◆ Work instruction
Return the lines of the data below in which the string "Regularization" occurs.

Revision comparison data:
****************************************
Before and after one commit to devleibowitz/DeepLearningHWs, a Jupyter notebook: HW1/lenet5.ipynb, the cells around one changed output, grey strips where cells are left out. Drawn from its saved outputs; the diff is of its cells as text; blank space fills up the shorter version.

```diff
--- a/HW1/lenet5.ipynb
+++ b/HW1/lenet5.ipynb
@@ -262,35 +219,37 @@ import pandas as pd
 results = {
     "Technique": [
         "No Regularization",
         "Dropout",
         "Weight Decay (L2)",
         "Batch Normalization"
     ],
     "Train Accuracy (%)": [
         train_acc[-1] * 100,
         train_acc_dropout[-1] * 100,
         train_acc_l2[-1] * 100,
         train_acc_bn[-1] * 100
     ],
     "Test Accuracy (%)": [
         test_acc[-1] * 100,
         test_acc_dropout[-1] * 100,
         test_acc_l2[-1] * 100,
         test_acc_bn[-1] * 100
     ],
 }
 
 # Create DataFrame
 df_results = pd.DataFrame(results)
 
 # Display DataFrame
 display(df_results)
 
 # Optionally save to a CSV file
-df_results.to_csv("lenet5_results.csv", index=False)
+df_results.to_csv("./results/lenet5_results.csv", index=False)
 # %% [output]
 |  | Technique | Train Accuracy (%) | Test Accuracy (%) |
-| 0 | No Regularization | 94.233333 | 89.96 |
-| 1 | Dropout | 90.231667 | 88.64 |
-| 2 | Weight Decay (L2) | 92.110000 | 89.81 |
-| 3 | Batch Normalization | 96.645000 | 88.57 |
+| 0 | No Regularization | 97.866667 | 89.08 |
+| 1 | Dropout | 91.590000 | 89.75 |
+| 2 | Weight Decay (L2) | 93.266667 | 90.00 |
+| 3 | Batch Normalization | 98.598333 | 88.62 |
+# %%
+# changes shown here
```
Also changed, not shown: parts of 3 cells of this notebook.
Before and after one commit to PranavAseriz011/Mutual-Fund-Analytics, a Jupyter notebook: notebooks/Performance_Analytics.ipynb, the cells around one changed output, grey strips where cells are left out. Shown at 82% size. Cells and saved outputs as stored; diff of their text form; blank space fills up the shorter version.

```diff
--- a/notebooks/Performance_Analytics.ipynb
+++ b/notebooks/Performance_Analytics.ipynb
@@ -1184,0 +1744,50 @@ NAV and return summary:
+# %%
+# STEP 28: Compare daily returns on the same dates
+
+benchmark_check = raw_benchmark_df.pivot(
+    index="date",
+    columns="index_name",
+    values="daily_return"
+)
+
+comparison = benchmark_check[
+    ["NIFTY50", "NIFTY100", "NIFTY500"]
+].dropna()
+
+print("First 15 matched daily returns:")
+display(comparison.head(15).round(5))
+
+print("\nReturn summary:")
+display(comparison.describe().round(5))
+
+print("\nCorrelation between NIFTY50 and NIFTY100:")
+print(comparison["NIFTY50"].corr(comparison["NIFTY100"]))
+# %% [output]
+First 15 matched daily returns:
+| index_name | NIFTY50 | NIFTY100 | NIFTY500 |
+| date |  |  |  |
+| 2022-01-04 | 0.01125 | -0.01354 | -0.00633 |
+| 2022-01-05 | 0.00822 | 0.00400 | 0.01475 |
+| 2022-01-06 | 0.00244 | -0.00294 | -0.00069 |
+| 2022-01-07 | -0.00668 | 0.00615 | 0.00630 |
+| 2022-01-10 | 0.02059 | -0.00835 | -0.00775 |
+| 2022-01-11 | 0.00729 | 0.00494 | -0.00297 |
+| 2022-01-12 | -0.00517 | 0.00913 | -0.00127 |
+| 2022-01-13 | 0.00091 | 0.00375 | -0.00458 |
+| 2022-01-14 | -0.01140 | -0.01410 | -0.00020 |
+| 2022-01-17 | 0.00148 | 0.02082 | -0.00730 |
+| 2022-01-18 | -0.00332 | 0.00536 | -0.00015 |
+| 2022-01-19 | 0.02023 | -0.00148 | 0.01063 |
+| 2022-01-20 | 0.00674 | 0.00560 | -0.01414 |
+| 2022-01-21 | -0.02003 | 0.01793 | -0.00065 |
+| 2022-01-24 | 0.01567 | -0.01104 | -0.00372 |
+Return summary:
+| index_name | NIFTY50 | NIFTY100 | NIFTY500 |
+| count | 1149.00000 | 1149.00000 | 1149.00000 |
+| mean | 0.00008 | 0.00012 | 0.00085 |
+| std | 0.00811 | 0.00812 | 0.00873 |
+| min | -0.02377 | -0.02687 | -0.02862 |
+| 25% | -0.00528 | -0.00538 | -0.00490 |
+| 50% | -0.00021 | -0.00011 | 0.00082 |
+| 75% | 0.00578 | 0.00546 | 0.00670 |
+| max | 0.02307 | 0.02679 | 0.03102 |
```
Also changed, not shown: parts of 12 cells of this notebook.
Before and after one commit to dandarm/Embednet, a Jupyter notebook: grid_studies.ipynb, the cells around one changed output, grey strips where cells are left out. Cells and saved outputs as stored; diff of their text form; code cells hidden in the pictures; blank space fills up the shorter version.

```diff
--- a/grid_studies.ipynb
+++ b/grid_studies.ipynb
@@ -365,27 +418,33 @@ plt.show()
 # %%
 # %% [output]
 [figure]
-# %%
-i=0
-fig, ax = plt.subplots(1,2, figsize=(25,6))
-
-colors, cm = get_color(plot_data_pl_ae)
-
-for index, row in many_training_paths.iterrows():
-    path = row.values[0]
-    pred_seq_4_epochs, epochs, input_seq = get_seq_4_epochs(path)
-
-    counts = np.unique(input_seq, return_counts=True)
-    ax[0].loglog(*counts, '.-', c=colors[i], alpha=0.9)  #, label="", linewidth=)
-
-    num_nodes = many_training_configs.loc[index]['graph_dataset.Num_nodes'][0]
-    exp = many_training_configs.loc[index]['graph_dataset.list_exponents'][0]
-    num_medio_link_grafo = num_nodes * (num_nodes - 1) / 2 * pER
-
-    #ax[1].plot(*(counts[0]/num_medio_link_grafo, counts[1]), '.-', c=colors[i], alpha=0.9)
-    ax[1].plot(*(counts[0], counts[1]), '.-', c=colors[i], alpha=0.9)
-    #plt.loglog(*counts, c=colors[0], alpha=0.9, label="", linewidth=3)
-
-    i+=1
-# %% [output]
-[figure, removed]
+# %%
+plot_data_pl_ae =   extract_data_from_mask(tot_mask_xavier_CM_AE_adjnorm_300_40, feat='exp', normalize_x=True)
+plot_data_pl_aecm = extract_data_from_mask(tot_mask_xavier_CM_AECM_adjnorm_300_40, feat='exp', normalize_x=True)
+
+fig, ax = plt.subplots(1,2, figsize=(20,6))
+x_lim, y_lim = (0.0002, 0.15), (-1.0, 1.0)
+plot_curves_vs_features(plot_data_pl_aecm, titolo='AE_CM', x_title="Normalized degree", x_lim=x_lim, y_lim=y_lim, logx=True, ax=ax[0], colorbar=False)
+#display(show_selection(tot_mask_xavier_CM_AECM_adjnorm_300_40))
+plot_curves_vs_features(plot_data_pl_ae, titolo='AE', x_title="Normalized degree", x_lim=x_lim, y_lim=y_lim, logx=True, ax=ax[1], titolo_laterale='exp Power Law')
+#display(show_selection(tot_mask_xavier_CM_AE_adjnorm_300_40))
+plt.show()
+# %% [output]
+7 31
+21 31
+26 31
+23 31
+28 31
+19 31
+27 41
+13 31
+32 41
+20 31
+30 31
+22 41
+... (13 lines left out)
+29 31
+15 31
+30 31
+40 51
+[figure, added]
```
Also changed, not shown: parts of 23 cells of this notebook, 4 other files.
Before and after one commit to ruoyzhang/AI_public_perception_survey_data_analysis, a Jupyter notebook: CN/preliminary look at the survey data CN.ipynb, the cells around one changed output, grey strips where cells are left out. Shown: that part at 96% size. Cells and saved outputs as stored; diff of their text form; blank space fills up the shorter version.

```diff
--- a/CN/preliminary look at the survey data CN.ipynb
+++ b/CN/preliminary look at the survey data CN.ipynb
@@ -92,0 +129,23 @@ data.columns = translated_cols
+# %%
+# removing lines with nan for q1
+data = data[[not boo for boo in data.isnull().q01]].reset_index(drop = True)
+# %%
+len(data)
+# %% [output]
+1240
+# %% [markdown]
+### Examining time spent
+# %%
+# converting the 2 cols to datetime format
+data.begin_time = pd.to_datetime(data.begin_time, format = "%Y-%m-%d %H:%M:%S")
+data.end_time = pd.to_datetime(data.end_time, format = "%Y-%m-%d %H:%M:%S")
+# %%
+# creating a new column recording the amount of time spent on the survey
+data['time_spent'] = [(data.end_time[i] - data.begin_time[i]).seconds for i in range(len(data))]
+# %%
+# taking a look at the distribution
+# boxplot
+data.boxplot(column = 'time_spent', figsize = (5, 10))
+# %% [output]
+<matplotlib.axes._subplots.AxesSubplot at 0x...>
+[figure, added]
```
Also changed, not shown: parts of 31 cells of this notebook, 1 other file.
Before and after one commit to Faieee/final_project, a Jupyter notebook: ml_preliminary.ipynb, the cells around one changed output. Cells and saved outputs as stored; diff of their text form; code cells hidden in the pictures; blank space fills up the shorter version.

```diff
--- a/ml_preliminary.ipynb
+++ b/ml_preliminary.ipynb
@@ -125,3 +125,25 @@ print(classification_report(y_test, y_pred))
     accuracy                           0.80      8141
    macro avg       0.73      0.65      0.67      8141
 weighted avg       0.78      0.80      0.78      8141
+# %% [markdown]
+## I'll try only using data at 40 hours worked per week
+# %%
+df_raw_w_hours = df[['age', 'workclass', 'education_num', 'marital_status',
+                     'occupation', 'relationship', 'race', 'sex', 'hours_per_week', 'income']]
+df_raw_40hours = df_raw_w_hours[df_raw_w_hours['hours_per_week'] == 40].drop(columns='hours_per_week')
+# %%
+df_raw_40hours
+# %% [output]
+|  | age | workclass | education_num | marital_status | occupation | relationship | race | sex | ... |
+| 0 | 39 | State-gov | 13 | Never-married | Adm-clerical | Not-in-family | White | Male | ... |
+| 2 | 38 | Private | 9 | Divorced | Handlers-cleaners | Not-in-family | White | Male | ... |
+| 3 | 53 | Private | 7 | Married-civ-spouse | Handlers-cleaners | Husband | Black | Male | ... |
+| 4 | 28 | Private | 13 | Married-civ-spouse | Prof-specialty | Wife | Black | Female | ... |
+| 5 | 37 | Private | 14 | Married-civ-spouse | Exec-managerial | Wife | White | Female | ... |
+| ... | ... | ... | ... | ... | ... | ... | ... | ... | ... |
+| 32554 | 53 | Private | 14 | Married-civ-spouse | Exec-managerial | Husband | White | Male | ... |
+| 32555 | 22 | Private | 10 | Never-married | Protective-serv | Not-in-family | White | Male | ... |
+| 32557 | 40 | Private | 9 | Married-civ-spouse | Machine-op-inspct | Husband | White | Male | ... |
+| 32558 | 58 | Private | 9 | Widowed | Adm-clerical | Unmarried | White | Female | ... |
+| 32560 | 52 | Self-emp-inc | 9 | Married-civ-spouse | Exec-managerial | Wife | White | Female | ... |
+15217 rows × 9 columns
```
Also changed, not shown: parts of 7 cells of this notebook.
****************************************
◆ Solution
         "No Regularization",
-| 0 | No Regularization | 94.233333 | 89.96 |
+| 0 | No Regularization | 97.866667 | 89.08 |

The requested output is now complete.